The rail system is made relative to the available canvas space:

  var RailSystem = function () {
   this.rails = [

   new Rail(0, [
    new RailLine(0, height/2, width/9, height/2)
   new Rail(1, [
    new RailLine(width/9, height/2, width * 2/9, height/3),
    new RailLine(width * 2/9, height/3, width * 3/9, height/3),
    new RailLine(width * 3/9, height/3, width * 4/9, height/2)
   new Rail(2, [
    new RailLine(width/9, height/2, width * 4/9, height/2)
   new Rail(3, [
    new RailLine(width/9, height/2, width * 2/9, height * 2/3),

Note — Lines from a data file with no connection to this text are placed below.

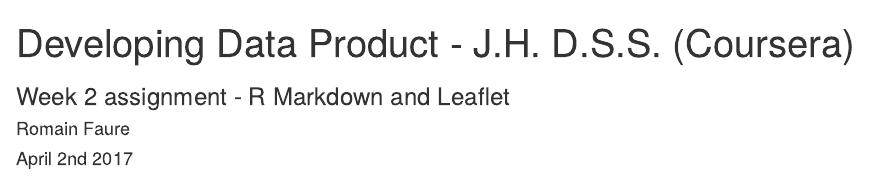
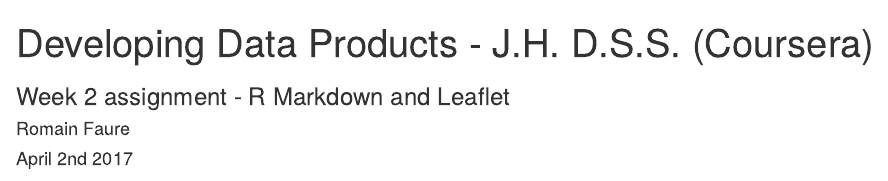
Before and after one commit to cdromain/DevDataProd_Week2Assignment, an R Markdown document (index.Rmd): the page in a window 1100 px wide, from its top. Rendered offline with R 4.5, knitr and Pandoc, with nearby package versions; some code elsewhere in the file could not run offline; common packages that the code uses without loading them are loaded.

Commit message:
Fixed a typo in the title

```diff
--- a/index.Rmd
+++ b/index.Rmd
@@ -1,5 +1,5 @@
 ---
-title: "Developing Data Product - J.H. D.S.S. (Coursera)"
+title: "Developing Data Products - J.H. D.S.S. (Coursera)"
 subtitle: "Week 2 assignment - R Markdown and Leaflet"
 author: "Romain Faure"
 date: "April 2nd 2017"
```
Also changed, not shown: index.html.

    new RailLine(width * 2/9, height * 2/3, width * 3/9, height * 2/3),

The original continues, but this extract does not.